Our Spanish-Americans fare slightly better, only because they are more recent arrivals, and we accept them as a different but valuable contribution to our community. We attend their Mexican dinners and watch their folk dances with enjoyment. We have Spanish books for their older readers; two of their girls work at our library; and we are aware that their soft, south-of-theborder culture warms our sterner northern reality.

We are especially fond of Francisco, who came to this country when he was twelve from a rural area of Mexico, He had never been to school. By the time he was seventeen he bad completed grade school and now, two years later, he is finishing high school and taking some courses in college at the same time. He endeared himself to us by coming especially to ask for instruction in the use of the library. It was impossible to fit the orientation course in college into his busy schedule, so we gave him private instruction, which he puts to very good use. He is self-reliant and rarely has to appeal to us for help in finding material for his needs. He is losing some of his accent now, but I am sure that he will always retain his gentle, polite manner of speaking and that the sparkle in his dark eyes is here to stay. We look forward to the day when he can read for fun. He is so busy studying now that he has little time for anything else, but maybe next summer. . . .

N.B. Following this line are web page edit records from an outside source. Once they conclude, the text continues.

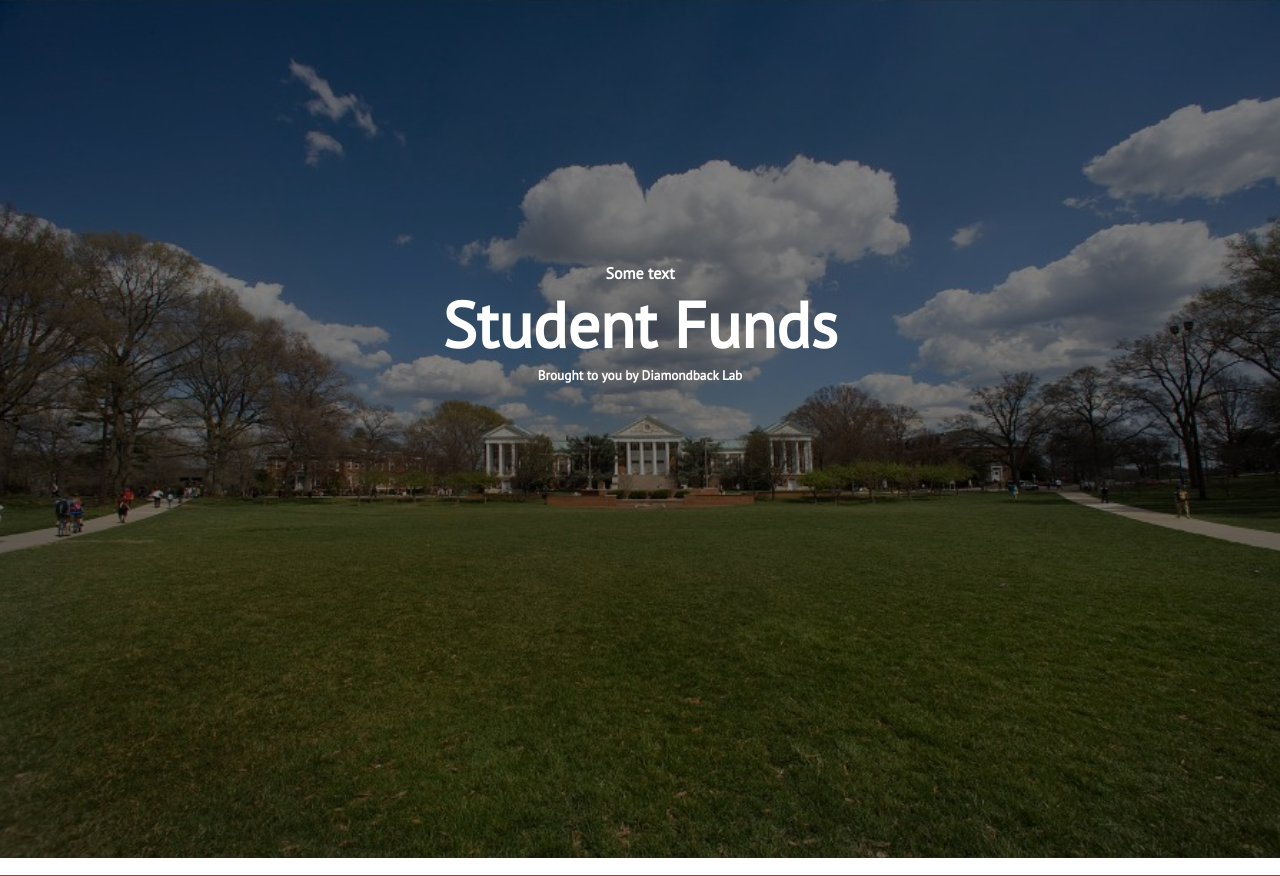
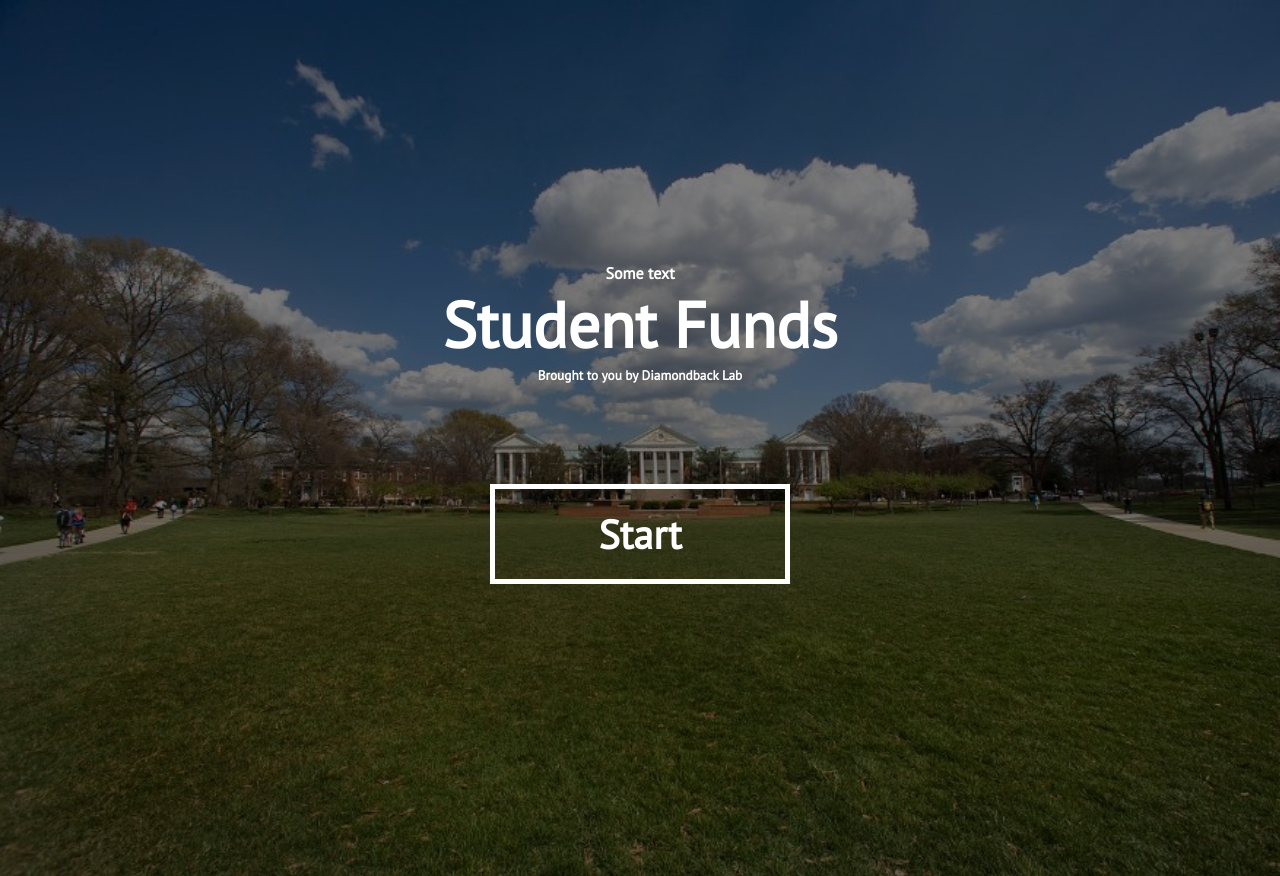
Before and after one commit to The-Diamondback-Lab/SGA-Project, a PHP site: page / in a window 1280 px wide. Run offline with PHP 8.4, Linux system fonts and the light colour scheme; some libraries are stand-ins or nearby versions.

Commit message:
added start button, and other small details...

```diff
--- a/css/styles.css
+++ b/css/styles.css
@@ -35,11 +35,27 @@ section{
     background: url("../assets/images/mckeldin.png");
     background-size: cover;
     color: #FFFFFF;
-    height:98vh;
+    height:100vh;
     border-bottom: 2vh white solid;
 }
 .section-title > .section-content{
     background:rgba(0,0,0,0.5);
+}
+.section-title button{
+    border: thick white solid;
+    color: white;
+    background: transparent;
+    padding:15px;
+    margin:15px;
+    min-width:300px;
+    min-height: 100px;
+    margin-top:100px;
+}
+.section-title button:hover, .section-title button:focus{
+    background: rgba(0, 0, 0, 0.5);
+}
+.section-title button:active, .section-title .selected{
+    background: rgba(0, 0, 0, 0.7);
 }
 
 .form{
@@ -50,7 +66,7 @@ section{
     border-bottom: 1vh white solid;
 }
 
-button {
+.form button {
     border: thick #E51837 solid;
     color: #E51837;
     background: white;
@@ -59,10 +75,10 @@ button {
     min-width:300px;
 
 }
-button:hover, button:focus{
+.form button:hover, .form button:focus{
     background: rgba(255, 255, 255, 0.7);
 }
-button:active, .selected{
+.form button:active, .form .selected{
     background: #E51837;
     color:white;
     border: white;
--- a/index.html
+++ b/index.html
@@ -7,16 +7,17 @@
 
     </head>
 
-    <body>
+    <body ng-controller="formCTRL">
         <div class="content">
             <section class="section-title">
                 <div class="section-content">
                     <h4>Some text</h4>
                     <h1>Student Funds</h1>
                     <h5>Brought to you by Diamondback Lab</h5>
+                    <button ng-click="start()"><h2>Start</h2></button>
                 </div>
             </section>
-            <div class="form" ng-controller="formCTRL">
+            <div class="form" >
                 <section ng-repeat="question in questions track by $index" class="item{{$index}}">
                     <div class="section-content">
                         <h2>{{question.q}}</h2>
@@ -31,7 +32,7 @@
             </section>
         </div>
 
-
+        <script src="http://hammerjs.github.io/dist/hammer.min.js"></script>
         <script src="https://ajax.googleapis.com/ajax/libs/angularjs/1.3.14/angular.min.js"></script>
         <script src="https://ajax.googleapis.com/ajax/libs/jquery/1.11.2/jquery.min.js"></script>
         <script src="js/main.js"></script>
--- a/js/main.js
+++ b/js/main.js
@@ -46,6 +46,17 @@ angular.module("app", [])
                     scrolling = false
                 });
             }
+        }
+
+        $scope.start = function(){
+            breadcrumb.push(currPage);
+            currPage = 1;
+            scrolling = true;
+            $(".content").animate({
+                scrollTop: $(".content section")[currPage].offsetTop, easing: "easeout"
+            }, 750, 0, function () {
+                scrolling = false
+            });
         }
 
         $scope.questions = [
```
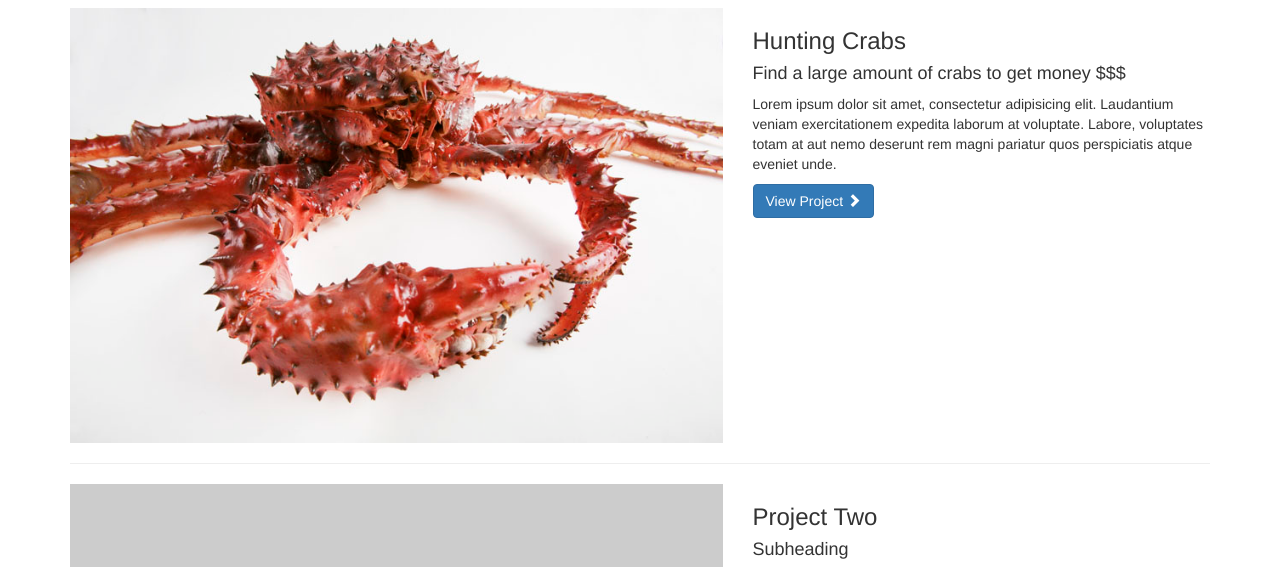
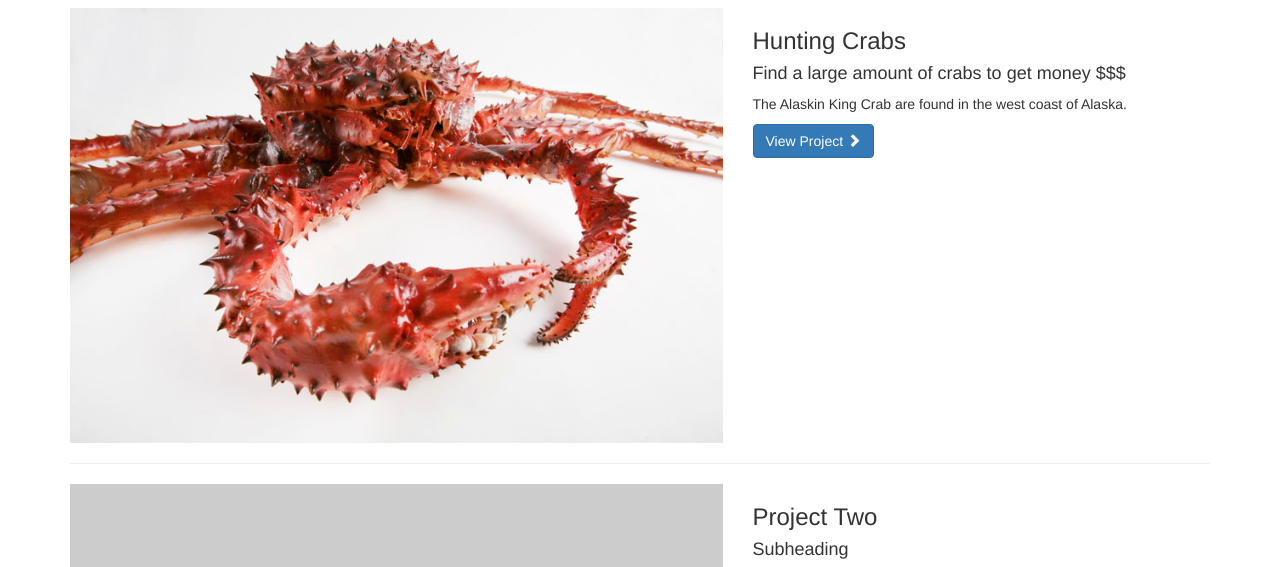
Before and after one commit to Mtfujisan/Mtfujisan.github.io, a plain HTML site: page index.html in a window 1280 px wide. Shown: the part 172-739 px from the top of the page. Drawn offline with Linux system fonts and the light colour scheme; placeholder pictures from the web are drawn by us.

Commit message:
new index

```diff
--- a/index.html
+++ b/index.html
@@ -83,7 +83,7 @@
             <div class="col-md-5">
                 <h3>Hunting Crabs</h3>
                 <h4>Find a large amount of crabs to get money $$$</h4>
-                <p>Lorem ipsum dolor sit amet, consectetur adipisicing elit. Laudantium veniam exercitationem expedita laborum at voluptate. Labore, voluptates totam at aut nemo deserunt rem magni pariatur quos perspiciatis atque eveniet unde.</p>
+                <p>The Alaskin King Crab are found in the west coast of Alaska.</p>
                 <a class="btn btn-primary" href="#">View Project <span class="glyphicon glyphicon-chevron-right"></span></a>
             </div>
         </div>
```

Our other large group of citizens were really here before anyone else. The Pine Ridge Reservation is only 150 miles from our town, so we have many transient Sioux Indians as well as permanent residents who have found a place in this community. We are pleased at the success of their children in our schools, and we are happy when Mr. King, the president of the Platte Valley Indian Council, comes in to read the new books about his people. He uses the legends and stories in some of our collections to refresh his memory for the talks he gives each time the council dances. Everyone enjoys these dances, spectators and dancers alike, and we are happy when it is time for the round dance or the “rabbit dance,” when nonIndians are invited to share in the fun.

These are the people who have made our community. They are the people who run our businesses, our farms, and our town. They are the teachers and the students in our schools, the members of our churches and clubs. They are the people who have worked with me to help the library progress.